Private property in the means of production is the central element of capitalism criticized by socialists. In Marxist literature, private property refers to a social relationship in which the property owner takes possession of anything that another person or group produces with that property and capitalism depends on private property.[20] The socialist critique of private ownership is heavily influenced by the Marxist analysis of capitalist property forms as part of its broader critique of alienation and exploitation in capitalism. Although there is considerable disagreement among socialists about the validity of certain aspects of Marxist analysis, the majority of socialists are sympathetic to Marx's views on exploitation and alienation.[21] Socialists critique the private appropriation of property income on the grounds that because such income does not correspond to a return on any productive activity and is generated by the working class, it represents exploitation. The property-owning (capitalist) class lives off passive property income produced by the working population by virtue of their claim to ownership in the form of stock or private equity. This exploitative arrangement is perpetuated due to the structure of capitalist society.

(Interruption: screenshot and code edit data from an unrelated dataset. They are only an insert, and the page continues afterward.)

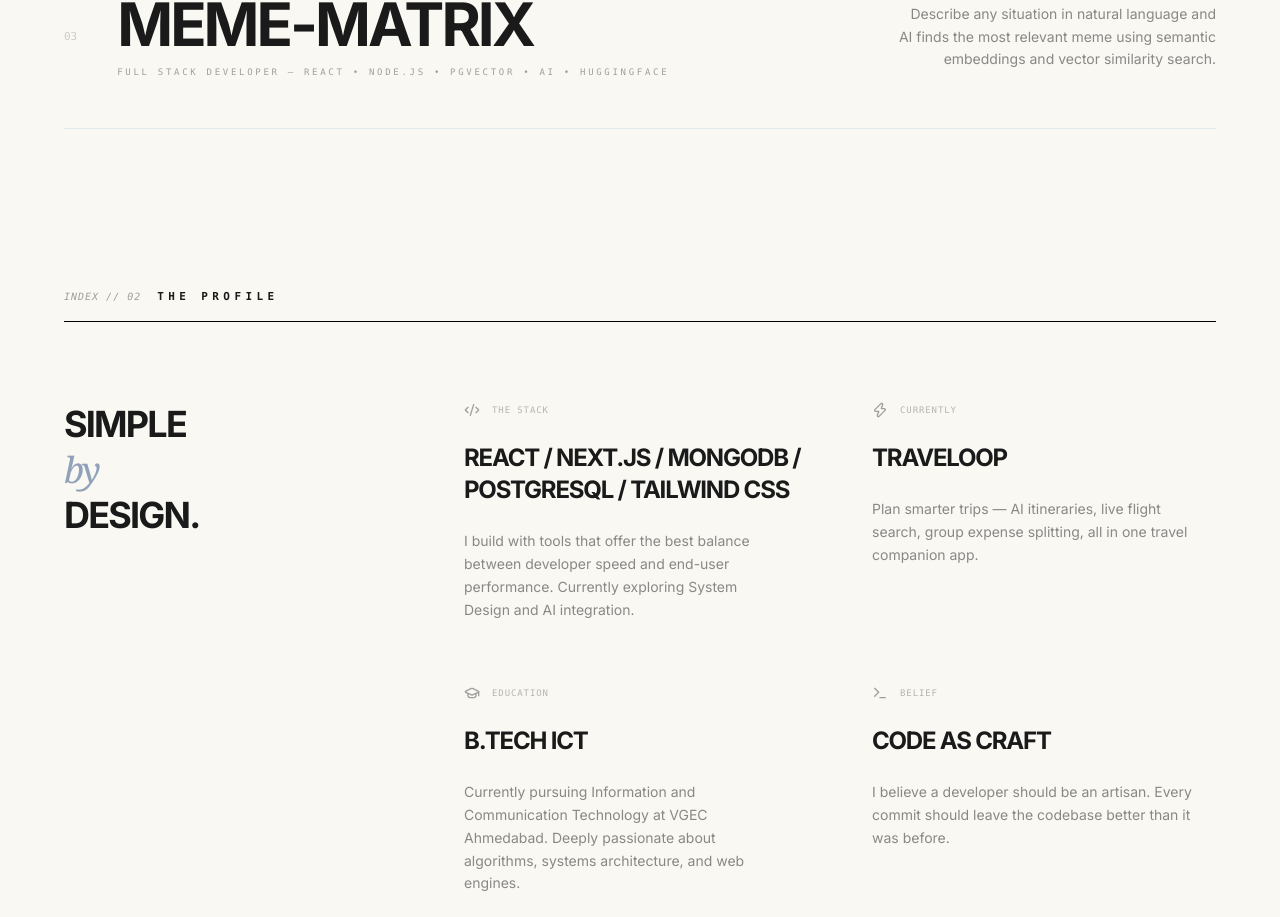
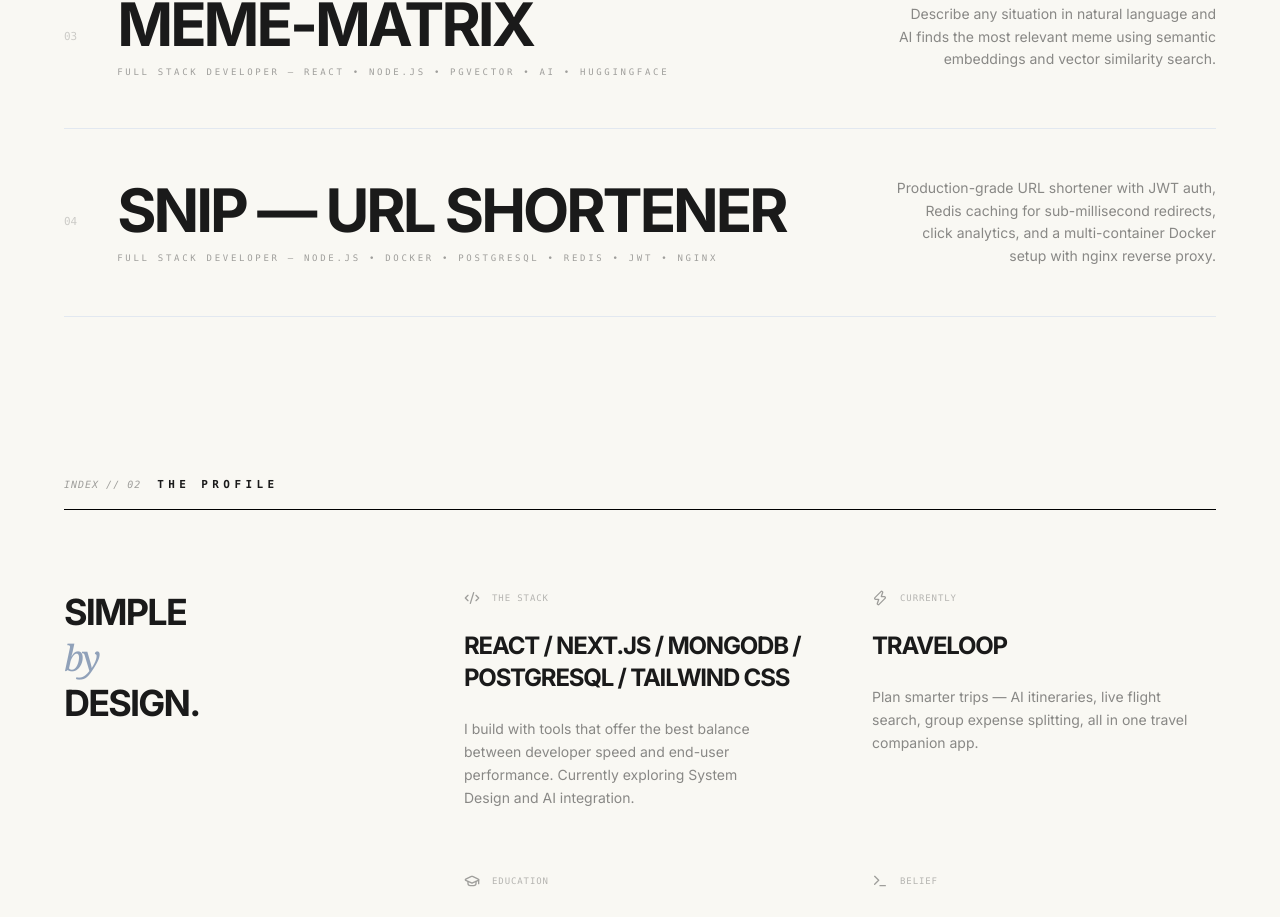
Before and after one commit to JainamShah0730/Art, a React (Vite) app in the folder Frontend/: page / in a window 1280 px wide. Shown: the part 1236-2153 px from the top of the page. Built offline with nearby package versions, Linux system fonts and the light colour scheme; a web font is replaced by a local one.

Commit message:
new project added

```diff
--- a/Frontend/src/data/constants.js
+++ b/Frontend/src/data/constants.js
@@ -54,6 +54,15 @@
     link: "https://meme-matrix07.vercel.app/",
     desc: "Describe any situation in natural language and AI finds the most relevant meme using semantic embeddings and vector similarity search. ",
   },
+  {
+    id: "04",
+    title: "SNIP — URL Shortener",
+    role: "Full Stack Developer",
+    tags: ["Node.js", "Docker", "PostgreSQL", "Redis", "JWT", "nginx"],
+    color: "#DBEAFE",
+    link: "https://url-shortener-lime-five.vercel.app/",
+    desc: "Production-grade URL shortener with JWT auth, Redis caching for sub-millisecond redirects, click analytics, and a multi-container Docker setup with nginx reverse proxy.",
+  },
 ];
 
 // ============================
```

Capitalism is regarded as a class system akin to historical class systems like slavery and feudalism.[22]

Private ownership has also been criticized on non-Marxist ethical grounds by advocates of market socialism. According to the economist James Yunker, the ethical case for market socialism is that because passive property income requires no mental or physical exertion on the part of the recipient and its appropriation by a small group of private owners is the source of the vast inequalities in contemporary capitalism, social ownership in a market economy would resolve the major cause of social inequality and its accompanying social ills.[23] Weyl and Posner argue that private property is another name for monopoly and can hamper allocative efficiency. Through use of taxation and modified Vickrey auctions, they argue that partial common property ownership is a more efficient and just way to organize the economy.[24]

See also